ABOUT THIS EXERCISE
Each record that follows goes into your reply unchanged; the pictures do not.

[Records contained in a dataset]
-------------------------

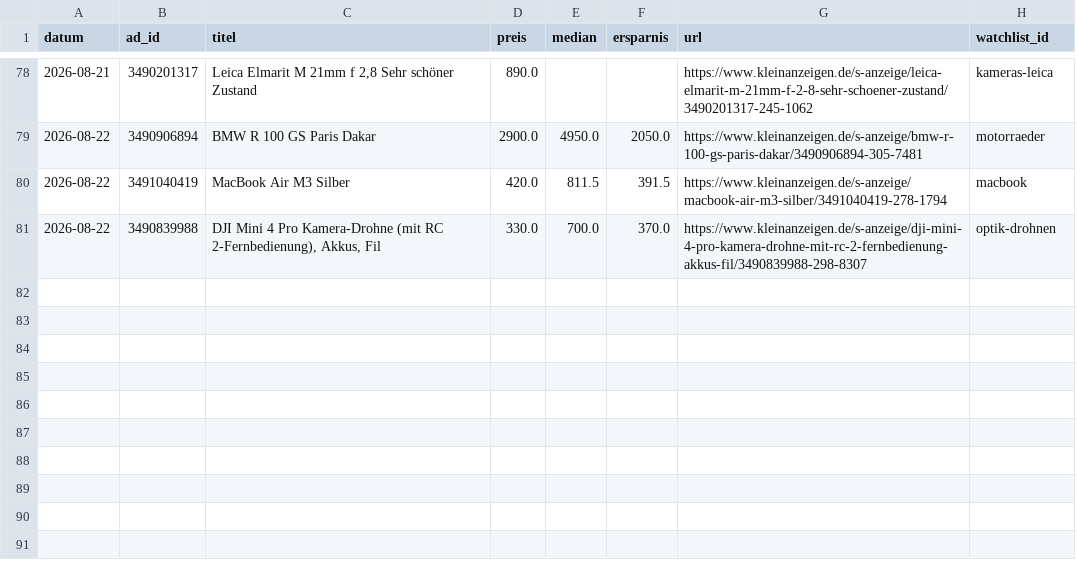
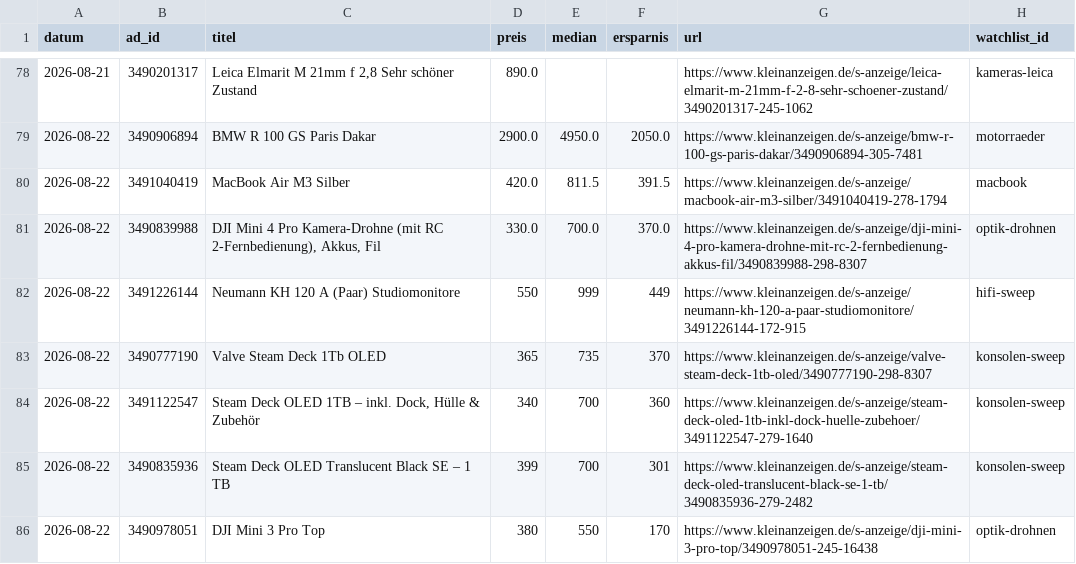
Before and after one commit to SimonHuembs-ship-it/kleinanzeigen-schnaeppchen-scanner, a CSV file: deal_log.csv, drawn as a sheet; only a part is shown, gaps mark what is left out.

```diff
--- a/deal_log.csv
+++ b/deal_log.csv
@@ -81 +81,6 @@ datum,ad_id,titel,preis,median,ersparnis,url,watchlist_id
 2026-08-22,3490839988,"DJI Mini 4 Pro Kamera-Drohne (mit RC 2-Fernbedienung), Akkus, Fil",330.0,700.0,370.0,https://www.kleinanzeigen.de/s-anzeige/dji-mini-4-pro-kamera-drohne-mit-rc-2-fernbedienung-akkus-fil/3490839988-298-8307,optik-drohnen
+2026-08-22,3491226144,Neumann KH 120 A (Paar) Studiomonitore,550,999,449,https://www.kleinanzeigen.de/s-anzeige/neumann-kh-120-a-paar-studiomonitore/3491226144-172-915,hifi-sweep
+2026-08-22,3490777190,Valve Steam Deck 1Tb OLED,365,735,370,https://www.kleinanzeigen.de/s-anzeige/valve-steam-deck-1tb-oled/3490777190-298-8307,konsolen-sweep
+2026-08-22,3491122547,"Steam Deck OLED 1TB – inkl. Dock, Hülle & Zubehör",340,700,360,https://www.kleinanzeigen.de/s-anzeige/steam-deck-oled-1tb-inkl-dock-huelle-zubehoer/3491122547-279-1640,konsolen-sweep
+2026-08-22,3490835936,Steam Deck OLED Translucent Black SE – 1 TB,399,700,301,https://www.kleinanzeigen.de/s-anzeige/steam-deck-oled-translucent-black-se-1-tb/3490835936-279-2482,konsolen-sweep
+2026-08-22,3490978051,DJI Mini 3 Pro Top,380,550,170,https://www.kleinanzeigen.de/s-anzeige/dji-mini-3-pro-top/3490978051-245-16438,optik-drohnen
```
Also changed, not shown: 3 other files.
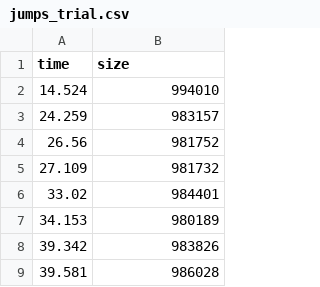
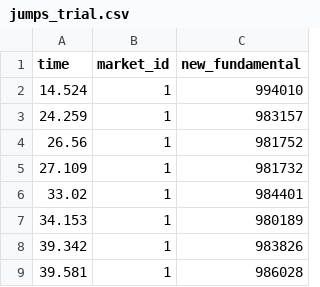
Before and after one commit to Leeps-Lab/high_frequency_trading, a CSV file: session_config/Pilot/Trial1/jumps_trial.csv, drawn as a sheet; only a part is shown; addresses are those after the commit; the diff names each change by its address in the sheet, - before the commit and + after, or states it on an @@ line.

Commit message:
generic configs

```diff
--- a/session_config/Pilot/Trial1/jumps_trial.csv
+++ b/session_config/Pilot/Trial1/jumps_trial.csv
+column B (market_id), rows 2-9: all 1
-C1: size
+C1: new_fundamental
```
Also changed, not shown: session_config/Pilot/Trial1/investors_trial.csv, 7 other files.
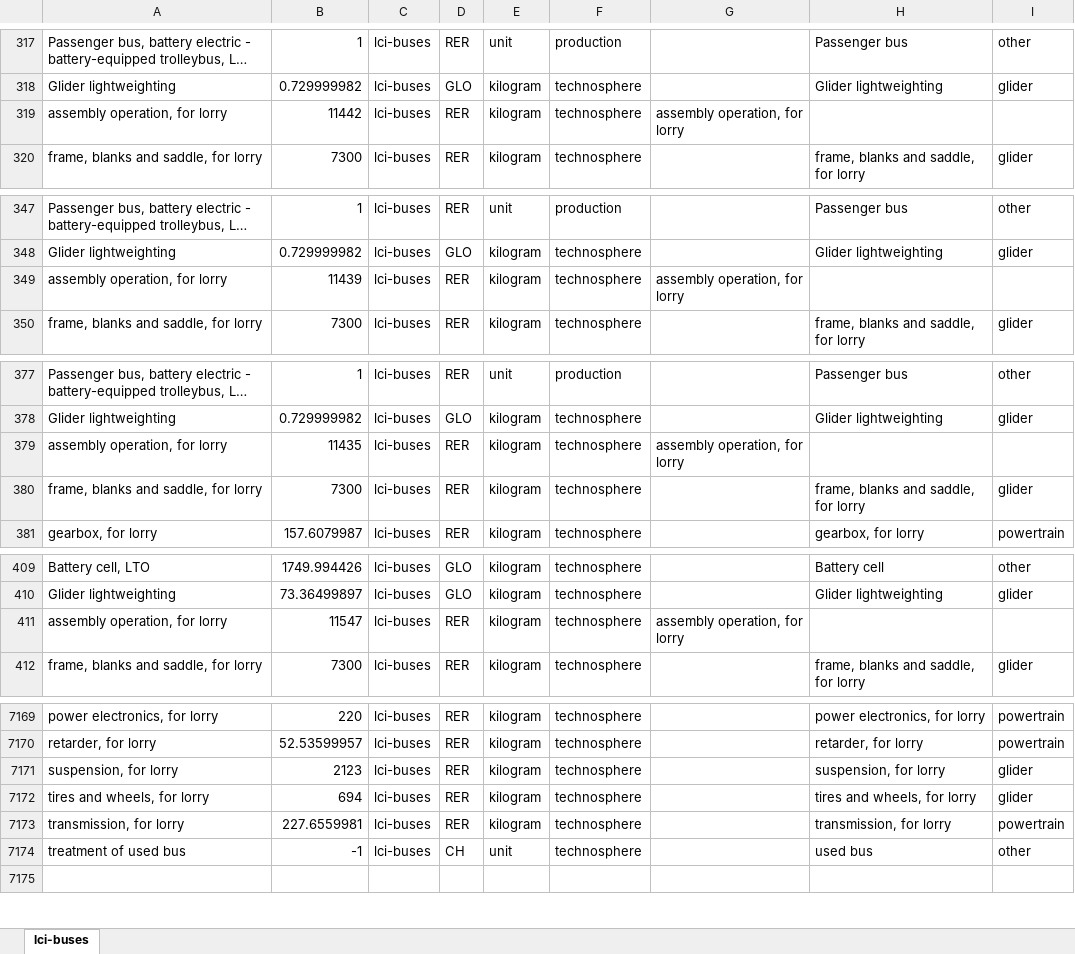
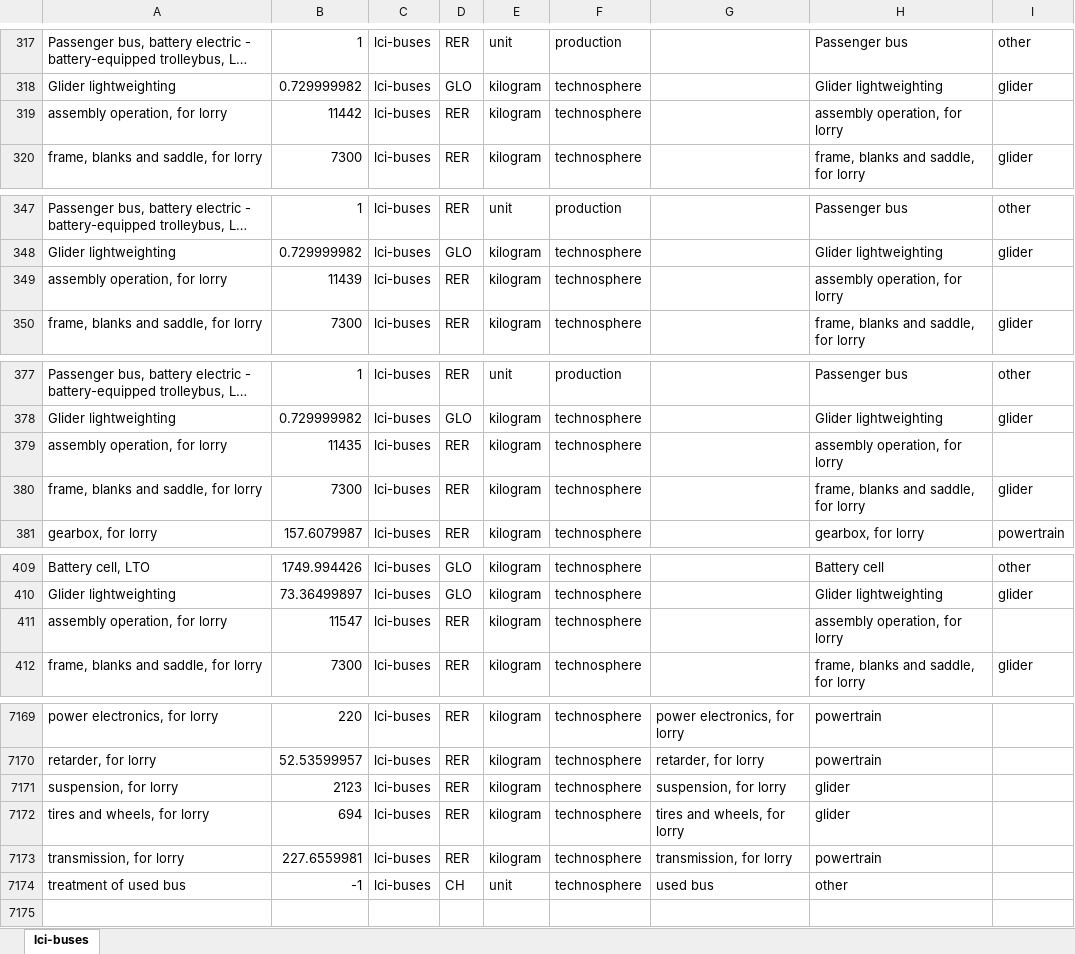
Before and after one commit to romainsacchi/rmnd-lca, an Excel workbook: premise/data/additional_inventories/lci-buses.xlsx, sheet lci-buses, drawn as a sheet; only a part is shown, gaps mark what is left out; long unchanged cells end in …; values as stored, in another font and other column widths than the file's, no borders; the diff covers the shown part only; the diff names each change by its address in the sheet, - before the commit and + after, or states it on an @@ line.

```diff
--- a/premise/data/additional_inventories/lci-buses.xlsx (sheet lci-buses)
+++ b/premise/data/additional_inventories/lci-buses.xlsx (sheet lci-buses)
-G319: assembly operation, for lorry
+G319: (empty)
-H319: (empty)
+H319: assembly operation, for lorry
-G349: assembly operation, for lorry
+G349: (empty)
-H349: (empty)
+H349: assembly operation, for lorry
-G379: assembly operation, for lorry
+G379: (empty)
-H379: (empty)
+H379: assembly operation, for lorry
-G411: assembly operation, for lorry
+G411: (empty)
-H411: (empty)
+H411: assembly operation, for lorry
-G7169: (empty)
+G7169: power electronics, for lorry
-H7169: power electronics, for lorry
+H7169: powertrain
-I7169:I7170: powertrain
+I7169:I7170: (empty)
-G7170: (empty)
+G7170: retarder, for lorry
-H7170: retarder, for lorry
+H7170: powertrain
-G7171: (empty)
+G7171: suspension, for lorry
-H7171: suspension, for lorry
+H7171: glider
-I7171:I7172: glider
+I7171:I7172: (empty)
-G7172: (empty)
+G7172: tires and wheels, for lorry
-H7172: tires and wheels, for lorry
+H7172: glider
-G7173: (empty)
+G7173: transmission, for lorry
-H7173: transmission, for lorry
+H7173: powertrain
-I7173: powertrain
+I7173: (empty)
-G7174: (empty)
+G7174: used bus
-H7174: used bus
+H7174: other
-I7174: other
+I7174: (empty)
```
Also changed, not shown: 610 edited cells elsewhere in this sheet, premise/data/additional_inventories/lci-hydrogen-electrolysis.xlsx, 16 other files.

-------------------------

OUTPUT OF THE TASK
Before and after one commit to SimonHuembs-ship-it/kleinanzeigen-schnaeppchen-scanner, a CSV file: deal_log.csv, drawn as a sheet; only a part is shown, gaps mark what is left out.

```diff
--- a/deal_log.csv
+++ b/deal_log.csv
@@ -81 +81,6 @@ datum,ad_id,titel,preis,median,ersparnis,url,watchlist_id
 2026-08-22,3490839988,"DJI Mini 4 Pro Kamera-Drohne (mit RC 2-Fernbedienung), Akkus, Fil",330.0,700.0,370.0,https://www.kleinanzeigen.de/s-anzeige/dji-mini-4-pro-kamera-drohne-mit-rc-2-fernbedienung-akkus-fil/3490839988-298-8307,optik-drohnen
+2026-08-22,3491226144,Neumann KH 120 A (Paar) Studiomonitore,550,999,449,https://www.kleinanzeigen.de/s-anzeige/neumann-kh-120-a-paar-studiomonitore/3491226144-172-915,hifi-sweep
+2026-08-22,3490777190,Valve Steam Deck 1Tb OLED,365,735,370,https://www.kleinanzeigen.de/s-anzeige/valve-steam-deck-1tb-oled/3490777190-298-8307,konsolen-sweep
+2026-08-22,3491122547,"Steam Deck OLED 1TB – inkl. Dock, Hülle & Zubehör",340,700,360,https://www.kleinanzeigen.de/s-anzeige/steam-deck-oled-1tb-inkl-dock-huelle-zubehoer/3491122547-279-1640,konsolen-sweep
+2026-08-22,3490835936,Steam Deck OLED Translucent Black SE – 1 TB,399,700,301,https://www.kleinanzeigen.de/s-anzeige/steam-deck-oled-translucent-black-se-1-tb/3490835936-279-2482,konsolen-sweep
+2026-08-22,3490978051,DJI Mini 3 Pro Top,380,550,170,https://www.kleinanzeigen.de/s-anzeige/dji-mini-3-pro-top/3490978051-245-16438,optik-drohnen
```
Also changed, not shown: 3 other files.
Before and after one commit to Leeps-Lab/high_frequency_trading, a CSV file: session_config/Pilot/Trial1/jumps_trial.csv, drawn as a sheet; only a part is shown; addresses are those after the commit; the diff names each change by its address in the sheet, - before the commit and + after, or states it on an @@ line.

Commit message:
generic configs

```diff
--- a/session_config/Pilot/Trial1/jumps_trial.csv
+++ b/session_config/Pilot/Trial1/jumps_trial.csv
+column B (market_id), rows 2-9: all 1
-C1: size
+C1: new_fundamental
```
Also changed, not shown: session_config/Pilot/Trial1/investors_trial.csv, 7 other files.
Before and after one commit to romainsacchi/rmnd-lca, an Excel workbook: premise/data/additional_inventories/lci-buses.xlsx, sheet lci-buses, drawn as a sheet; only a part is shown, gaps mark what is left out; long unchanged cells end in …; values as stored, in another font and other column widths than the file's, no borders; the diff covers the shown part only; the diff names each change by its address in the sheet, - before the commit and + after, or states it on an @@ line.

```diff
--- a/premise/data/additional_inventories/lci-buses.xlsx (sheet lci-buses)
+++ b/premise/data/additional_inventories/lci-buses.xlsx (sheet lci-buses)
-G319: assembly operation, for lorry
+G319: (empty)
-H319: (empty)
+H319: assembly operation, for lorry
-G349: assembly operation, for lorry
+G349: (empty)
-H349: (empty)
+H349: assembly operation, for lorry
-G379: assembly operation, for lorry
+G379: (empty)
-H379: (empty)
+H379: assembly operation, for lorry
-G411: assembly operation, for lorry
+G411: (empty)
-H411: (empty)
+H411: assembly operation, for lorry
-G7169: (empty)
+G7169: power electronics, for lorry
-H7169: power electronics, for lorry
+H7169: powertrain
-I7169:I7170: powertrain
+I7169:I7170: (empty)
-G7170: (empty)
+G7170: retarder, for lorry
-H7170: retarder, for lorry
+H7170: powertrain
-G7171: (empty)
+G7171: suspension, for lorry
-H7171: suspension, for lorry
+H7171: glider
-I7171:I7172: glider
+I7171:I7172: (empty)
-G7172: (empty)
+G7172: tires and wheels, for lorry
-H7172: tires and wheels, for lorry
+H7172: glider
-G7173: (empty)
+G7173: transmission, for lorry
-H7173: transmission, for lorry
+H7173: powertrain
-I7173: powertrain
+I7173: (empty)
-G7174: (empty)
+G7174: used bus
-H7174: used bus
+H7174: other
-I7174: other
+I7174: (empty)
```
Also changed, not shown: 610 edited cells elsewhere in this sheet, premise/data/additional_inventories/lci-hydrogen-electrolysis.xlsx, 16 other files.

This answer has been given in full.